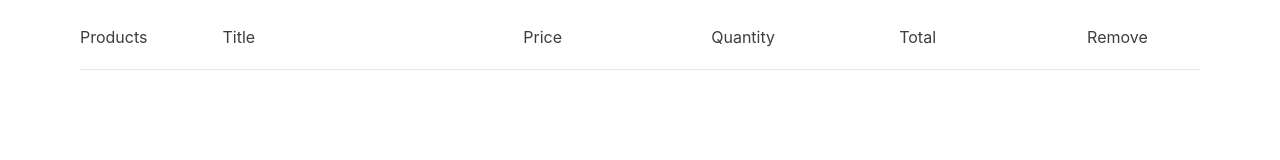
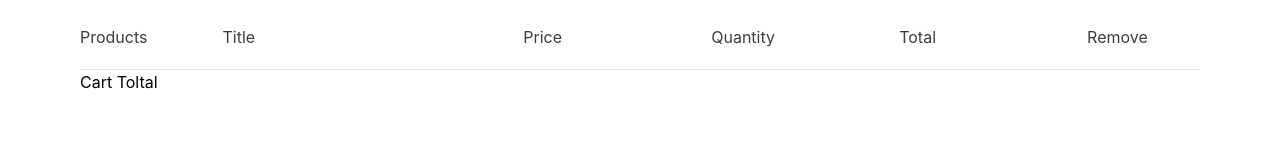
Before and after one commit to tchasinga/magazine-shopping, a React (Vite) app in the folder frontend/: page /cart in a window 1280 px wide. Shown: the part 155-315 px from the top of the page. Built offline with nearby package versions, Linux system fonts and the light colour scheme.

Commit message:
New years

```diff
--- a/frontend/src/Components/CartItem/CartItem.jsx
+++ b/frontend/src/Components/CartItem/CartItem.jsx
@@ -60,7 +60,7 @@ export default function CartItem() {
 
       <div className="cartitems-downs">
            <div className="cartitems-total">
-
+            <h1>Cart Toltal</h1>
            </div>
       </div>
     </div>
```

________________________

What to produce:
Repeat the data word for word, minus any pictures.

Answer for this exercise:
Before and after one commit to tchasinga/magazine-shopping, a React (Vite) app in the folder frontend/: page /cart in a window 1280 px wide. Shown: the part 155-315 px from the top of the page. Built offline with nearby package versions, Linux system fonts and the light colour scheme.

Commit message:
New years

```diff
--- a/frontend/src/Components/CartItem/CartItem.jsx
+++ b/frontend/src/Components/CartItem/CartItem.jsx
@@ -60,7 +60,7 @@ export default function CartItem() {
 
       <div className="cartitems-downs">
            <div className="cartitems-total">
-
+            <h1>Cart Toltal</h1>
            </div>
       </div>
     </div>
```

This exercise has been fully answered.